Minor planets discovered: 1683 [1]
see Discoveries by Schelte Bus

Schelte John "Bobby" Bus (born 1956) is an American astronomer and discoverer of minor planets at the Institute for Astronomy of the University of Hawaii and Deputy Director of NASA's Infrared Telescope Facility (IRTF) at the Mauna Kea Observatory in Hawaii, United States.[2][3]

Contents

BiographyEdit

Bus graduated in 1979 from Caltech with a BS.[citation needed] In 1999, he received his Ph.D from the Massachusetts Institute of Technology.[2]With MIT's Richard Binzel, Bus further added to the knowledge about main-belt asteroids in a spectroscopic survey published in 2002. This project was known as Small Main-Belt Asteroid Spectroscopic Survey, Phase II or SMASSII, which built on a previous survey of the main-belt asteroids. The visible-wavelength (435–925 nanometers) spectra data was gathered between August 1993 and March 1999.[4] During his studies, he worked under the supervision of Eugene Shoemaker.[5] As of 2017, Bus is an Astronomer at the University of Hawaii Institute for Astronomy and Deputy Director of NASA's Infrared Telescope Facility IRTF.[3]

Awards and honorsEdit

Asteroid 3254 Bus, which was discovered in 1982 by Edward Bowell, was named in his honor.[6]

DiscoveriesEdit

In 1981, Bus discovered periodic comet 87P/Bus. Since 1975, he has also discovered or co-discovered over a thousand asteroids, including: an Apollo asteroid, 2135 Aristaeus, which will come within 13 lunar distances of the Earth on 30 March 2147; an Amor asteroid; and more than 40 Jupiter trojans. The first of these was 3240 Laocoon, which he co-discovered with Eleanor F. Helin. Bus was also the discoverer of asteroids 5020 Asimov and 4923 Clarke, named after two Science Fiction writers (see 5020 and 4923).

See alsoEdit

ReferencesEdit

  1. ^ "Minor Planet Discoverers (by number)". Minor Planet Center. 29 October 2018. Retrieved 19 February 2019.
  2. ^ a b "Bobby Bus - IfA Faculty". IfA Faculty.
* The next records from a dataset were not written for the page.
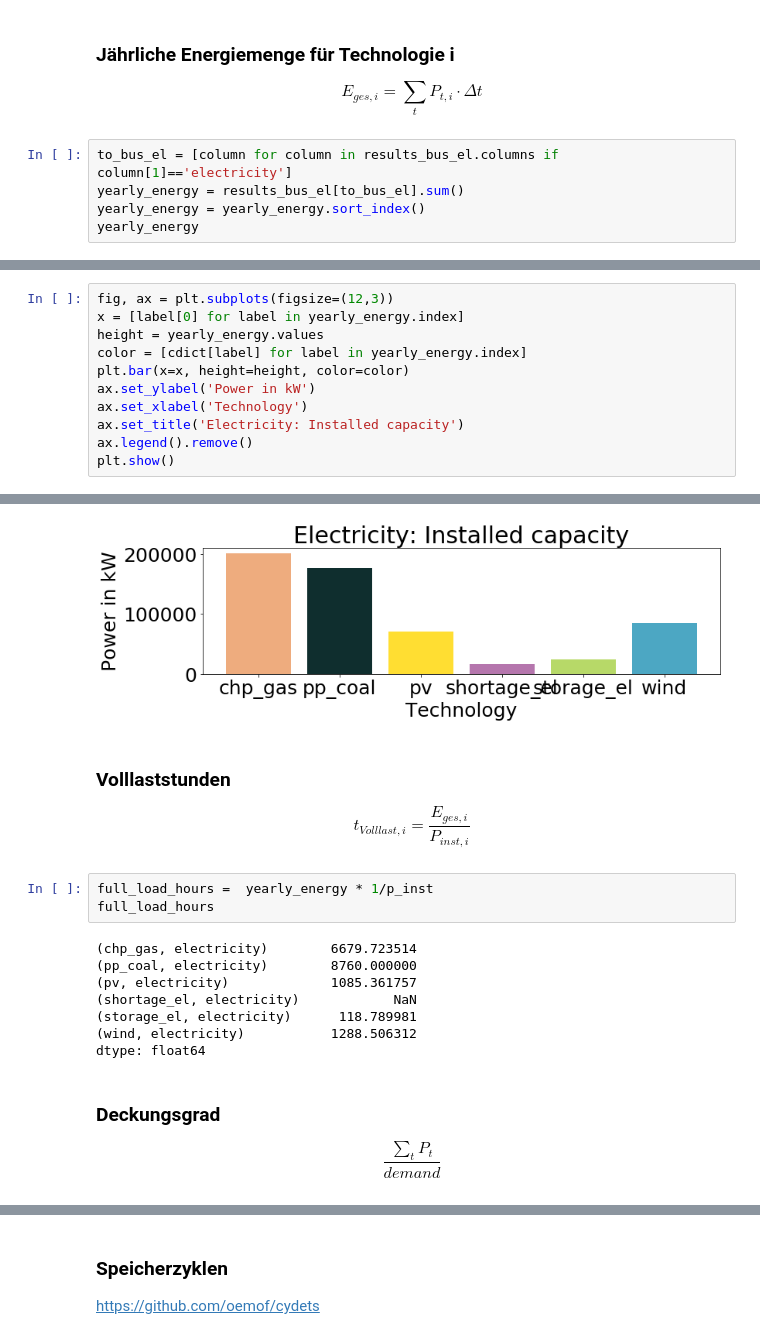
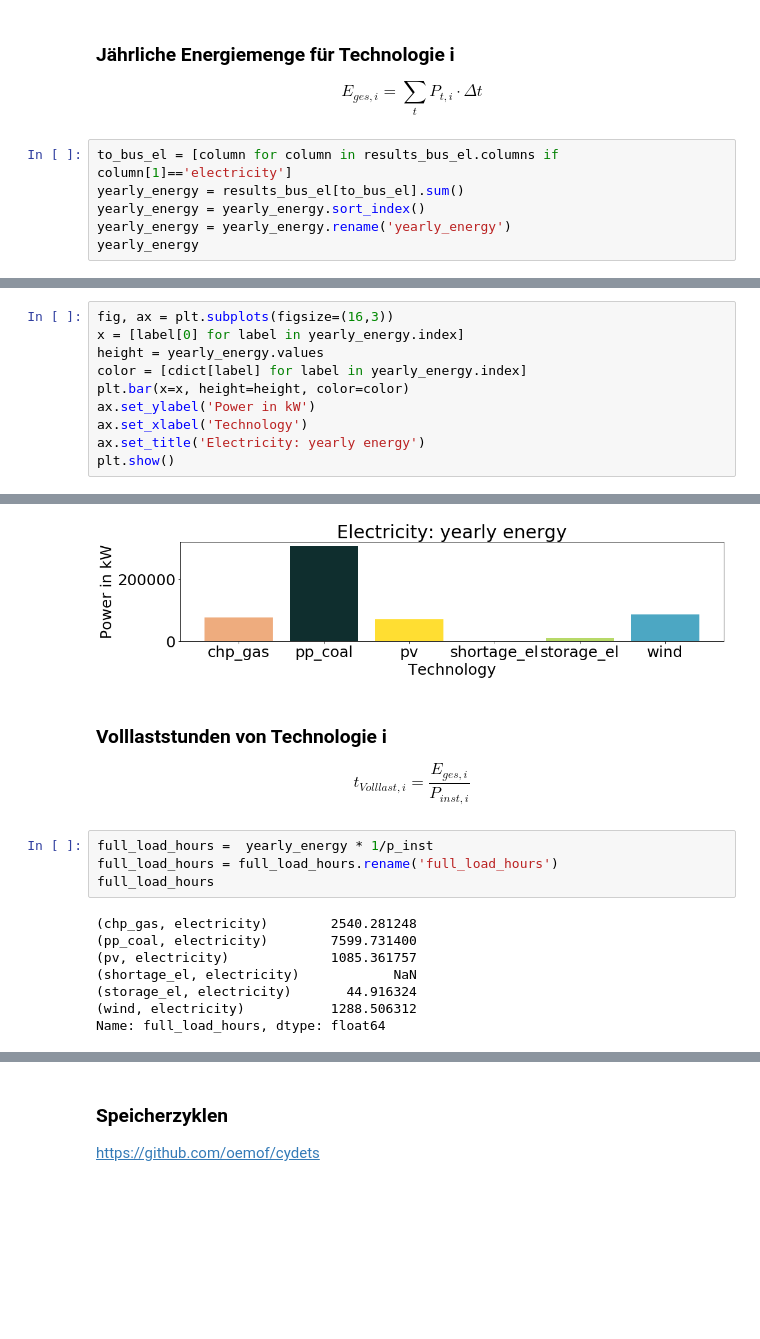
Before and after one commit to rl-institut/workshop, a Jupyter notebook: oemof/2_Beispiel_und_Uebung/2_Processing_results_and_plotting.ipynb, the cells around one changed output, grey strips where cells are left out. Cells and saved outputs as stored; diff of their text form; blank space fills up the shorter version.

```diff
--- a/oemof/2_Beispiel_und_Uebung/2_Processing_results_and_plotting.ipynb
+++ b/oemof/2_Beispiel_und_Uebung/2_Processing_results_and_plotting.ipynb
@@ -231,5 +231,6 @@ $$E_{ges,i} = \sum_t P_{t,i} \cdot \Delta t$$
 to_bus_el = [column for column in results_bus_el.columns if column[1]=='electricity']
 yearly_energy = results_bus_el[to_bus_el].sum()
 yearly_energy = yearly_energy.sort_index()
+yearly_energy = yearly_energy.rename('yearly_energy')
 yearly_energy
 # %% [output]
@@ -243,12 +244,11 @@ dtype: float64
 # %%
-fig, ax = plt.subplots(figsize=(12,3))
+fig, ax = plt.subplots(figsize=(16,3))
 x = [label[0] for label in yearly_energy.index]
 height = yearly_energy.values
 color = [cdict[label] for label in yearly_energy.index]
 plt.bar(x=x, height=height, color=color)
 ax.set_ylabel('Power in kW')
 ax.set_xlabel('Technology')
-ax.set_title('Electricity: Installed capacity')
-ax.legend().remove()
+ax.set_title('Electricity: yearly energy')
 plt.show()
 # %% [output]
@@ -256,18 +255,16 @@ WARNING:matplotlib.legend:No handles with labels found to put in legend.
-[figure, old version]
+[figure, new version]
 # %% [markdown]
-### Volllaststunden
+### Volllaststunden von Technologie i
 $$t_{Volllast, i} = \frac{E_{ges,i}}{P_{inst,i}}$$
 # %%
 full_load_hours =  yearly_energy * 1/p_inst
+full_load_hours = full_load_hours.rename('full_load_hours')
 full_load_hours
 # %% [output]
-(chp_gas, electricity)        6679.723514
-(pp_coal, electricity)        8760.000000
+(chp_gas, electricity)        2540.281248
+(pp_coal, electricity)        7599.731400
 (pv, electricity)             1085.361757
 (shortage_el, electricity)            NaN
-(storage_el, electricity)      118.789981
+(storage_el, electricity)       44.916324
 (wind, electricity)           1288.506312
-dtype: float64
+Name: full_load_hours, dtype: float64
-# %% [markdown]
-### Deckungsgrad
-$$\frac{\sum_t P_t}{demand}$$
```
Also changed, not shown: parts of 32 cells of this notebook.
Retrieved 24 March 2018.
  3. ^ a b "IRTF Contact List". IfA Faculty. 18 January 2018. Retrieved 24 March 2018.
  4. ^ Bus, S., Binzel, R. P. Small Main-belt Asteroid Spectroscopic Survey, Phase II. EAR-A-I0028-4-SBN0001/SMASSII-V1.0. NASA Planetary Data System, 2003.
  5. ^ Graham, Rex (1 May 1998). "Making an exceptional impact". Astronomy. p. 36.
  6. ^ Schmadel, Lutz D. (2007). "(3254) Bus". Dictionary of Minor Planet Names – (3254) Bus. Springer Berlin Heidelberg. p. 270. doi:10.1007/978-3-540-29925-7_3255. ISBN 978-3-540-29925-7.

External linksEdit